Work to be completed: What is needed is the number of lines below that contain the string "https", with no other text.

Dataset records:
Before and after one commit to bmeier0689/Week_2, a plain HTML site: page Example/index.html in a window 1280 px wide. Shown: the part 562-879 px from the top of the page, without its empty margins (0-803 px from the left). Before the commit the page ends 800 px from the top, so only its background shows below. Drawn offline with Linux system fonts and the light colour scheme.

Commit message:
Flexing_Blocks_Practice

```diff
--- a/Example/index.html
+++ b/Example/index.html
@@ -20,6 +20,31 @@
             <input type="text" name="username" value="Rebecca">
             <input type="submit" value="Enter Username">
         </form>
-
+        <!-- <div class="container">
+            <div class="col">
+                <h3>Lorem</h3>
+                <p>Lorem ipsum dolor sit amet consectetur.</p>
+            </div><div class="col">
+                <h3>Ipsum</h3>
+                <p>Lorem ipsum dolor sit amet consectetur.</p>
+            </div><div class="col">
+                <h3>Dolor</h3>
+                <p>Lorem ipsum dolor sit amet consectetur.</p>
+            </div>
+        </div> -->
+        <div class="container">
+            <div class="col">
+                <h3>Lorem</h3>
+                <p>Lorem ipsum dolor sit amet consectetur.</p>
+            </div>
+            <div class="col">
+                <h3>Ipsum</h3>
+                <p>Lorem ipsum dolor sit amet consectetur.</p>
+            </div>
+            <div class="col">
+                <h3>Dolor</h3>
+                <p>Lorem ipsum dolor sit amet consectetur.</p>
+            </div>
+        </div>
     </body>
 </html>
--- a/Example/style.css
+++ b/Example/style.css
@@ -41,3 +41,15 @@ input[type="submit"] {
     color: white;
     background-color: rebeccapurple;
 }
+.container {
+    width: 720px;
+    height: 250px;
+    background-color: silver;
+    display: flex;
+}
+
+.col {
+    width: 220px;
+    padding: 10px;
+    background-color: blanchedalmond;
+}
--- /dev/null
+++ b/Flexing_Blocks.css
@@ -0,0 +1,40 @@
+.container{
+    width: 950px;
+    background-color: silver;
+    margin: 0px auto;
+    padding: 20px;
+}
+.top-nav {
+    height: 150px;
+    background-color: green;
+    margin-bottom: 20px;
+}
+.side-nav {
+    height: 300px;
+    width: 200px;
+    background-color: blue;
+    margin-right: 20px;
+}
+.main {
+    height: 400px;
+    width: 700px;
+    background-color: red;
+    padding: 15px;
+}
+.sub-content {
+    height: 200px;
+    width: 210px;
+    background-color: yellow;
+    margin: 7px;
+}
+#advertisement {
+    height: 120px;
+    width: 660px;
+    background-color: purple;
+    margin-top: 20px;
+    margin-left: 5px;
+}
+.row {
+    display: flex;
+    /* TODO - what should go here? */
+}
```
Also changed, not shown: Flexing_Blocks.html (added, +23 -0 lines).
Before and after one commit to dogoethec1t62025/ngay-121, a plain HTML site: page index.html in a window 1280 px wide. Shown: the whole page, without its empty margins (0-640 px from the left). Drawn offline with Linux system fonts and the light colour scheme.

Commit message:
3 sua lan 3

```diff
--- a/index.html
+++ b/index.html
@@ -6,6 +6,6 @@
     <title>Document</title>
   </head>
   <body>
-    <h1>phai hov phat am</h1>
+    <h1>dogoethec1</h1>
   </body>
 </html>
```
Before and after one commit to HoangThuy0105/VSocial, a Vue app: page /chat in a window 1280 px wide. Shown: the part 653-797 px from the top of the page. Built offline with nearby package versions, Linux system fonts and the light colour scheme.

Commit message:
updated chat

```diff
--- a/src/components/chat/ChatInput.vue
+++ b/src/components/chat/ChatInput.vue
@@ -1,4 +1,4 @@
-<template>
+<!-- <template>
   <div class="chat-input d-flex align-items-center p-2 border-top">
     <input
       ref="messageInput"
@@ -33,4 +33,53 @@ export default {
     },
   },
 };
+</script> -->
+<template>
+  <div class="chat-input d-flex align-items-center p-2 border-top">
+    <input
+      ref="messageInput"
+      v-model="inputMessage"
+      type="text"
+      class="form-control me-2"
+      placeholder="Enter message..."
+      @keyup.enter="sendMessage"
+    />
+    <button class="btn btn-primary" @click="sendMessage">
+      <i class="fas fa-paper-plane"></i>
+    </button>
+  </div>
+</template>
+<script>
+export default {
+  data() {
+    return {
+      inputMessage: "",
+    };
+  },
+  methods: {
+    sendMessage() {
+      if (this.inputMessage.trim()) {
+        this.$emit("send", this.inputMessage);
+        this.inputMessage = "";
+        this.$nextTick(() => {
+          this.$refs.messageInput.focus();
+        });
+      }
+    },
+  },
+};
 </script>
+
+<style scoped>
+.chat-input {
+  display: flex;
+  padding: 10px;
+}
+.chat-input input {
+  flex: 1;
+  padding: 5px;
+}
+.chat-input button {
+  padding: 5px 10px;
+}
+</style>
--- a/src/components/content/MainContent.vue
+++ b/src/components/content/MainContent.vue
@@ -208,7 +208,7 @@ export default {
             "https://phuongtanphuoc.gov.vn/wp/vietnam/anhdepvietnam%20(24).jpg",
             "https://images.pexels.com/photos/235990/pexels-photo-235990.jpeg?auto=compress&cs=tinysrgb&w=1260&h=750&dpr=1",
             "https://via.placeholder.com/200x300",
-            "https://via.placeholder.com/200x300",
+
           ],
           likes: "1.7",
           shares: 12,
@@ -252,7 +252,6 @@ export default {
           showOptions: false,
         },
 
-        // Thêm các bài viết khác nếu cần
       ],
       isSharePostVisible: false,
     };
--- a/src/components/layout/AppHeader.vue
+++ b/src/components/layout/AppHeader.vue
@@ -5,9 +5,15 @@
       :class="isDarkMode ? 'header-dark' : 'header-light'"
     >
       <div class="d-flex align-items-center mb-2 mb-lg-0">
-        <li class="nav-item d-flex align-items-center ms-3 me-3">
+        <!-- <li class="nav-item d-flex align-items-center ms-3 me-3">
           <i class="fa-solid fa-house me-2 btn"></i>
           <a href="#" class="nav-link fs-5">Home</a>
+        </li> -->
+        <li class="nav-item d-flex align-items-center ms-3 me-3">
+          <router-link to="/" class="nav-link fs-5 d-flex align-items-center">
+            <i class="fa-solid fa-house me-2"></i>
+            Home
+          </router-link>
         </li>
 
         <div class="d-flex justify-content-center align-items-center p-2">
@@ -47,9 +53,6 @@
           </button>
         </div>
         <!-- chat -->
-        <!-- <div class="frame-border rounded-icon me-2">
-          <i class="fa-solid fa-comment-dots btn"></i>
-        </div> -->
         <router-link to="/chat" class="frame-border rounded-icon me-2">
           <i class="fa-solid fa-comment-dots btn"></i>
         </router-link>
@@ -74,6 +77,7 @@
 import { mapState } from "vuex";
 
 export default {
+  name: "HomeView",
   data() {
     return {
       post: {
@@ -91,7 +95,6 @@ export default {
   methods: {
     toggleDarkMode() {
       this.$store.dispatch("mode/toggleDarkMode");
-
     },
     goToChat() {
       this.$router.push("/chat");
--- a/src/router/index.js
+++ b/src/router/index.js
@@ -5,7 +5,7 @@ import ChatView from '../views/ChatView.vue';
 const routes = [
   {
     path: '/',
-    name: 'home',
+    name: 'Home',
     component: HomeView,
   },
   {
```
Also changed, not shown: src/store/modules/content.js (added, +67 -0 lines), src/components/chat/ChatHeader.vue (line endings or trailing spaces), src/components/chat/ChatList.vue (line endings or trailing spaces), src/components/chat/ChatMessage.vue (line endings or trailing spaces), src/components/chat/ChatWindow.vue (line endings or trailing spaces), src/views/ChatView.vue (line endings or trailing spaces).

Answer to this exercise: 4